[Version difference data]
----------------------------------------

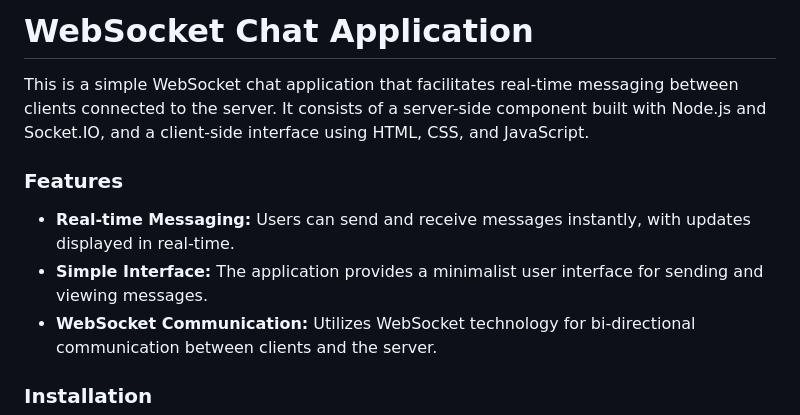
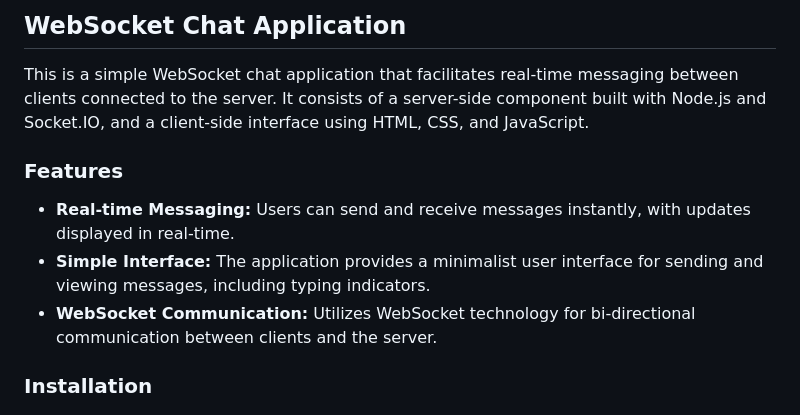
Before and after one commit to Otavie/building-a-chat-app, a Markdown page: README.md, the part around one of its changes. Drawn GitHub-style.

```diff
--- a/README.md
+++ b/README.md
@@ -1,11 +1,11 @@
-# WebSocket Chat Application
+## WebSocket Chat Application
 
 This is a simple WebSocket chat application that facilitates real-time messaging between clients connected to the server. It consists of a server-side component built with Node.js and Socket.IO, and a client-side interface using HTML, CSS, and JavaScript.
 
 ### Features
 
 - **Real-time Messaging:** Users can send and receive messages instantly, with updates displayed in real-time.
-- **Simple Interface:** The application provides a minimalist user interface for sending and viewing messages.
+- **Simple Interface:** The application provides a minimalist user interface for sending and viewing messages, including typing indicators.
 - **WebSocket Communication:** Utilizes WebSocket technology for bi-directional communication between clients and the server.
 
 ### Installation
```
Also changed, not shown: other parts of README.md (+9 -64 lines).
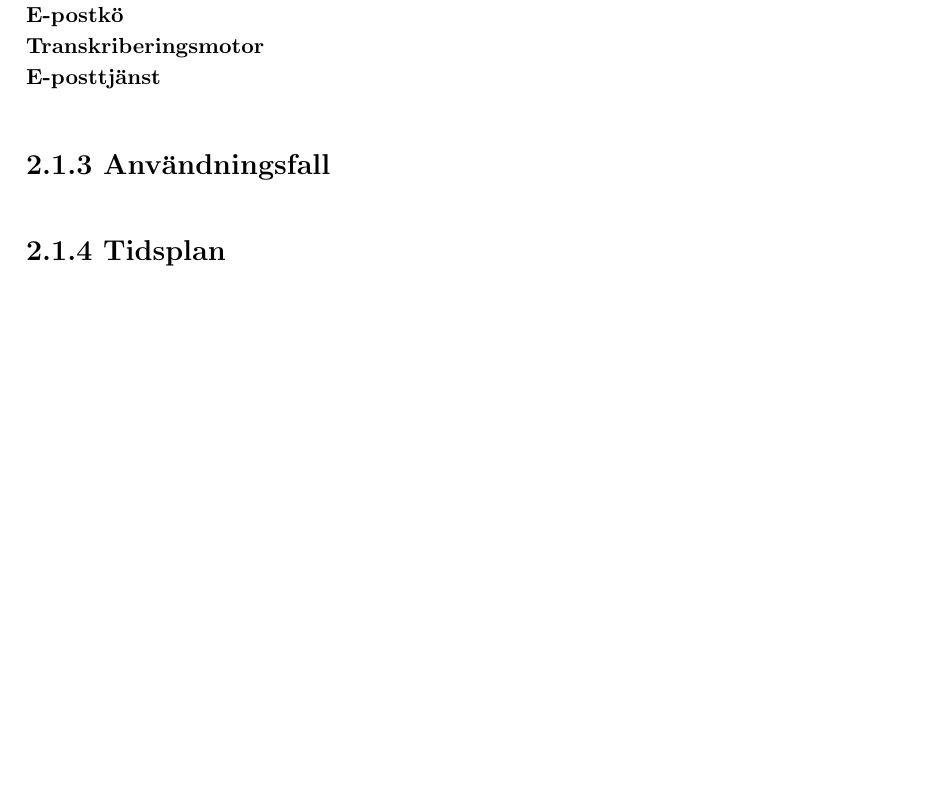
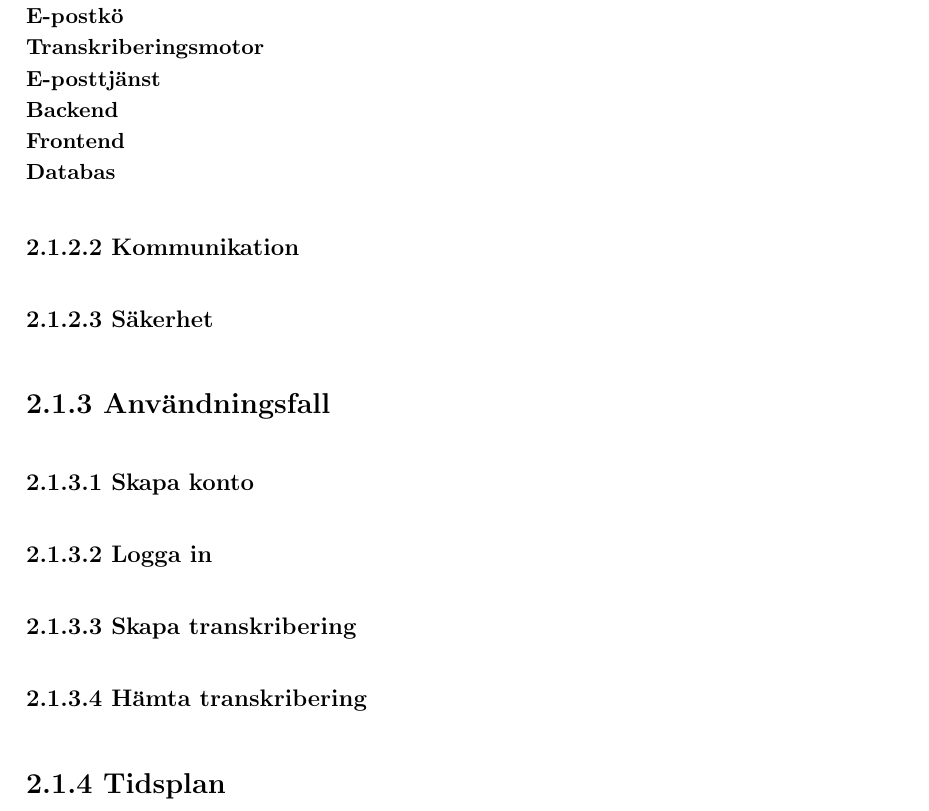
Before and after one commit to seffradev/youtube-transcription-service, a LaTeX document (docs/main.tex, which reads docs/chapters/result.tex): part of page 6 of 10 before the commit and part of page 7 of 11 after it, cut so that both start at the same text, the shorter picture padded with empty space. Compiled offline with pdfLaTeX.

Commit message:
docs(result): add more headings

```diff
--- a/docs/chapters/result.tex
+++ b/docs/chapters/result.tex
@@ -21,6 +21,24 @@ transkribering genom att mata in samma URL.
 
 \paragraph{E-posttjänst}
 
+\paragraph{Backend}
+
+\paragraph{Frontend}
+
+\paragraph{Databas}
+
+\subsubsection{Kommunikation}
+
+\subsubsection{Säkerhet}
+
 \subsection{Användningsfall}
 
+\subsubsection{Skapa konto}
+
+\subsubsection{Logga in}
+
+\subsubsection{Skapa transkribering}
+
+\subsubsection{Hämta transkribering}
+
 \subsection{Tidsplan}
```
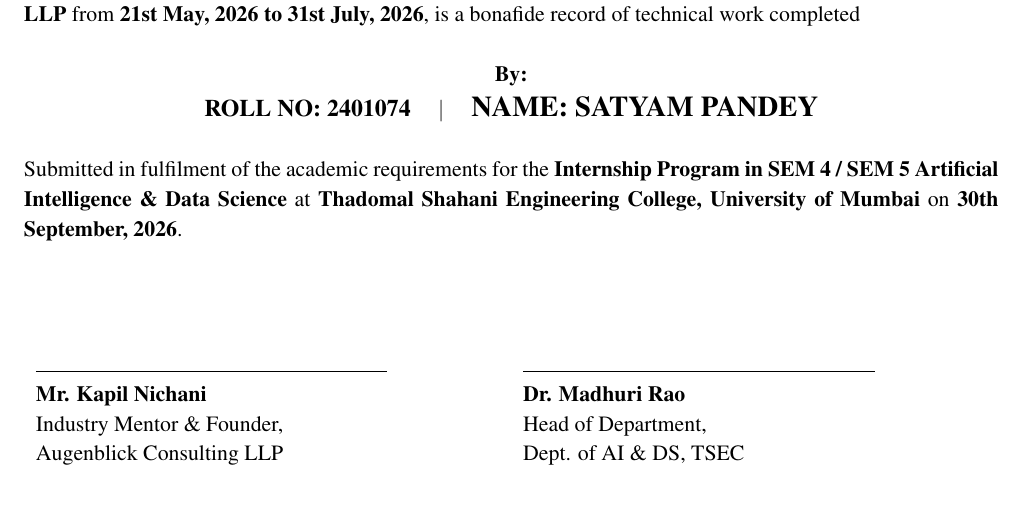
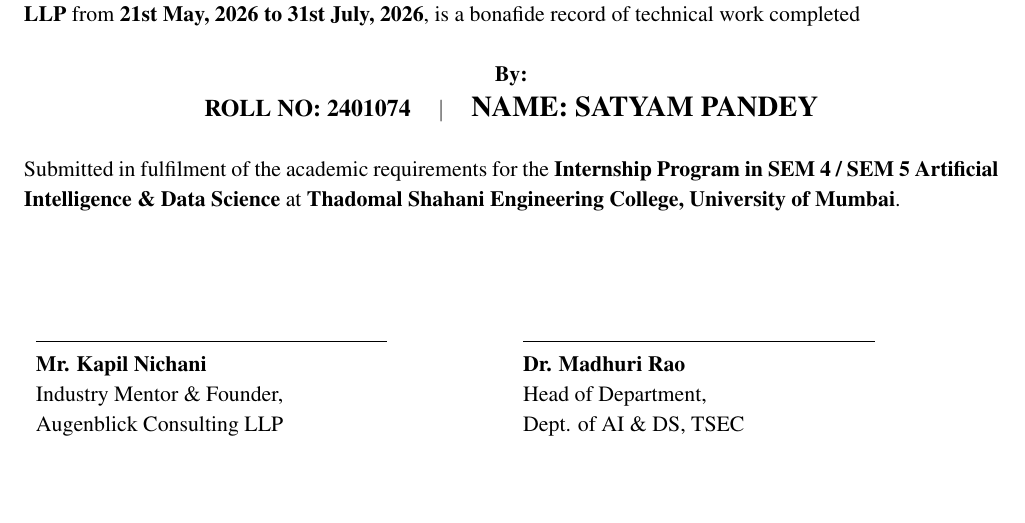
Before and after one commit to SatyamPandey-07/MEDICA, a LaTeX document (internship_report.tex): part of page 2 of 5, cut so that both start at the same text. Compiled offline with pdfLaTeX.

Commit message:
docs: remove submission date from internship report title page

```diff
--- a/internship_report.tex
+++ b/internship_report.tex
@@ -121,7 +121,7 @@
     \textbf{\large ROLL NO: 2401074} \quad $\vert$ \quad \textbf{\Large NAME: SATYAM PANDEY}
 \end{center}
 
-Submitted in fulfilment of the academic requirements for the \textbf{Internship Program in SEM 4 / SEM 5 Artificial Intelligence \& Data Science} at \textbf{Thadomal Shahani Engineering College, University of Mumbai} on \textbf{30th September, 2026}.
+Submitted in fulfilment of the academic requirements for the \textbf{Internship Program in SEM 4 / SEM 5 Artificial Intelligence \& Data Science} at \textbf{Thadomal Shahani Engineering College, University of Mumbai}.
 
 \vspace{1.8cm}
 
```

----------------------------------------

Problem to solve: Restating the data word for word is the task, and pictures are to be omitted.

Worked solution:
Before and after one commit to Otavie/building-a-chat-app, a Markdown page: README.md, the part around one of its changes. Drawn GitHub-style.

```diff
--- a/README.md
+++ b/README.md
@@ -1,11 +1,11 @@
-# WebSocket Chat Application
+## WebSocket Chat Application
 
 This is a simple WebSocket chat application that facilitates real-time messaging between clients connected to the server. It consists of a server-side component built with Node.js and Socket.IO, and a client-side interface using HTML, CSS, and JavaScript.
 
 ### Features
 
 - **Real-time Messaging:** Users can send and receive messages instantly, with updates displayed in real-time.
-- **Simple Interface:** The application provides a minimalist user interface for sending and viewing messages.
+- **Simple Interface:** The application provides a minimalist user interface for sending and viewing messages, including typing indicators.
 - **WebSocket Communication:** Utilizes WebSocket technology for bi-directional communication between clients and the server.
 
 ### Installation
```
Also changed, not shown: other parts of README.md (+9 -64 lines).
Before and after one commit to seffradev/youtube-transcription-service, a LaTeX document (docs/main.tex, which reads docs/chapters/result.tex): part of page 6 of 10 before the commit and part of page 7 of 11 after it, cut so that both start at the same text, the shorter picture padded with empty space. Compiled offline with pdfLaTeX.

Commit message:
docs(result): add more headings

```diff
--- a/docs/chapters/result.tex
+++ b/docs/chapters/result.tex
@@ -21,6 +21,24 @@ transkribering genom att mata in samma URL.
 
 \paragraph{E-posttjänst}
 
+\paragraph{Backend}
+
+\paragraph{Frontend}
+
+\paragraph{Databas}
+
+\subsubsection{Kommunikation}
+
+\subsubsection{Säkerhet}
+
 \subsection{Användningsfall}
 
+\subsubsection{Skapa konto}
+
+\subsubsection{Logga in}
+
+\subsubsection{Skapa transkribering}
+
+\subsubsection{Hämta transkribering}
+
 \subsection{Tidsplan}
```
Before and after one commit to SatyamPandey-07/MEDICA, a LaTeX document (internship_report.tex): part of page 2 of 5, cut so that both start at the same text. Compiled offline with pdfLaTeX.

Commit message:
docs: remove submission date from internship report title page

```diff
--- a/internship_report.tex
+++ b/internship_report.tex
@@ -121,7 +121,7 @@
     \textbf{\large ROLL NO: 2401074} \quad $\vert$ \quad \textbf{\Large NAME: SATYAM PANDEY}
 \end{center}
 
-Submitted in fulfilment of the academic requirements for the \textbf{Internship Program in SEM 4 / SEM 5 Artificial Intelligence \& Data Science} at \textbf{Thadomal Shahani Engineering College, University of Mumbai} on \textbf{30th September, 2026}.
+Submitted in fulfilment of the academic requirements for the \textbf{Internship Program in SEM 4 / SEM 5 Artificial Intelligence \& Data Science} at \textbf{Thadomal Shahani Engineering College, University of Mumbai}.
 
 \vspace{1.8cm}
 
```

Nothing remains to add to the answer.